PITTSBURGH, February 20, 2007 – The Sudden Cardiac Arrest Foundation, a national nonprofit information clearinghouse dedicated to reducing death and disability from sudden cardiac arrest (SCA), has announced formation of the SCA Survivor Registry™. By collecting information such as the location of arrest, types of intervention and outcomes, the SCA Foundation hopes to identify variables and trends related to SCA survival and return to pre-arrest levels of functioning. In addition, survivors who opt to join the registry can indicate their interest in participating in survey research and efforts to increase public awareness, such as media interviews and community outreach.
“The purpose of the registry is to identify people who have survived sudden cardiac arrest and who would like to help others survive,” said Mary Newman, executive director of the SCA Foundation.
SCA is a life-threatening condition that occurs when the heart suddenly stops beating effectively, often due to a disturbance in the heart’s electrical system. On average, about 1 out of 15 people who suffer SCA survive. To survive, a victim must receive effective cardiopulmonary resuscitation (CPR) and treatment with a defibrillator within minutes of collapse. Research shows that survival depends more upon how quickly care is rendered, than whether the caregiver was a lay bystander or a healthcare professional.
Edward M. Racht, MD, medical director for the City of Austin/Travis County (Texas) Emergency Medical System and leader of Take Heart Austin, encouraged Austin area survivors to join the SCA Survivor Registry™ at a survivor reunion held on Valentine’s Day in Austin. “The more we can work together on this important public health issue, the greater the chance that more lives will be saved,” said Racht, who serves on the SCA Foundation Board of Directors.
SCA survivors interested in participating in the SCA Survivor Registry™ are invited to contact the SCA Foundation at info [at] sca-aware.org or call 877-722-3475 (toll free) or 724-625-0025. Participation in the registry is free.

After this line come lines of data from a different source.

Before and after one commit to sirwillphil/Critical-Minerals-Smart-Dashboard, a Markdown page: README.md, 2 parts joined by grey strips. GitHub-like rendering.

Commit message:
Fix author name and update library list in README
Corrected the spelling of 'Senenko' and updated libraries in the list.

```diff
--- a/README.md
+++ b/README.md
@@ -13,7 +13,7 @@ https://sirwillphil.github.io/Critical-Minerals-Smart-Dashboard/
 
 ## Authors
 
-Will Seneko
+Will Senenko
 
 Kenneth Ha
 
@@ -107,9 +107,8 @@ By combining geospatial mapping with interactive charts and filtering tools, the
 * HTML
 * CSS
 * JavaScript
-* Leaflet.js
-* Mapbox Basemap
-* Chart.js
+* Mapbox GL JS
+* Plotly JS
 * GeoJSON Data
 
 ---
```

About Sudden Cardiac Arrest
Sudden Cardiac Arrest (SCA) is a leading cause of death among adults over the age of 40 in the United States and other countries. In the United States alone, approximately 250,000 people die every year from SCA, according to the Centers for Disease Control and Prevention. In fact, more people die each year from SCA than the number who die from colorectal cancer, breast cancer, prostate cancer, auto accidents, AIDS, firearms, and house fires combined. SCA also affects many young people. Approximately 10 percent of SCA events occur among people less than 40 years of age. On average, only one out of 15 of SCA victims survives.
About Take Heart Austin

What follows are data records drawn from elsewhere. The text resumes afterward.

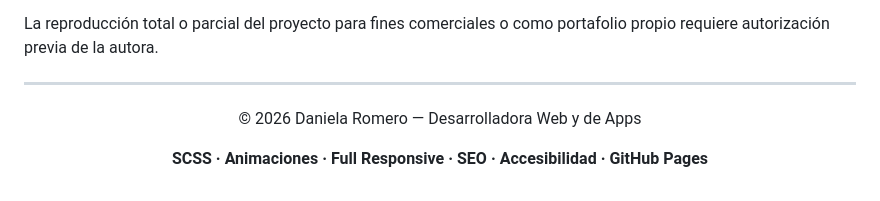
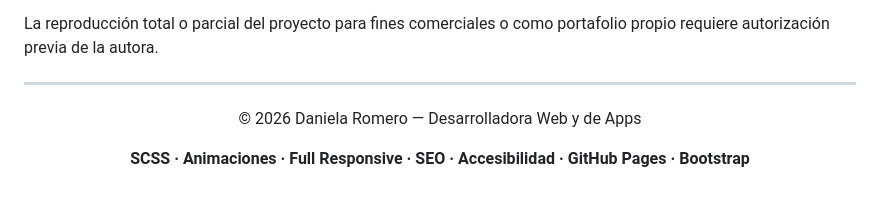
Before and after one commit to Desarollo-web-coder-house/Mi-Portafolio, a Markdown page: README.md, the part around the change. GitHub-like rendering.

```diff
--- a/README.md
+++ b/README.md
@@ -687,6 +687,6 @@ La reproducción total o parcial del proyecto para fines comerciales o como port
 
 © 2026 Daniela Romero — Desarrolladora Web y de Apps
 
-**SCSS · Animaciones · Full Responsive · SEO · Accesibilidad · GitHub Pages**
+**SCSS · Animaciones · Full Responsive · SEO · Accesibilidad · GitHub Pages · Bootstrap**
 
 </div>
```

Take Heart Austin is part of a new program, Take Heart America (www.takeheartamerica.org), which aims to increase survival from sudden cardiac arrest in three locations—Austin; Columbus, Ohio; and St. Cloud, Minn. Take Heart America brings together a wide variety of approaches that have been shown to help increase survival—from training people in CPR and use of automated external defibrillators (AEDs) to working with doctors, paramedics and hospital personnel on advanced resuscitation techniques and post-resuscitation care, including cooling to prevent brain damage.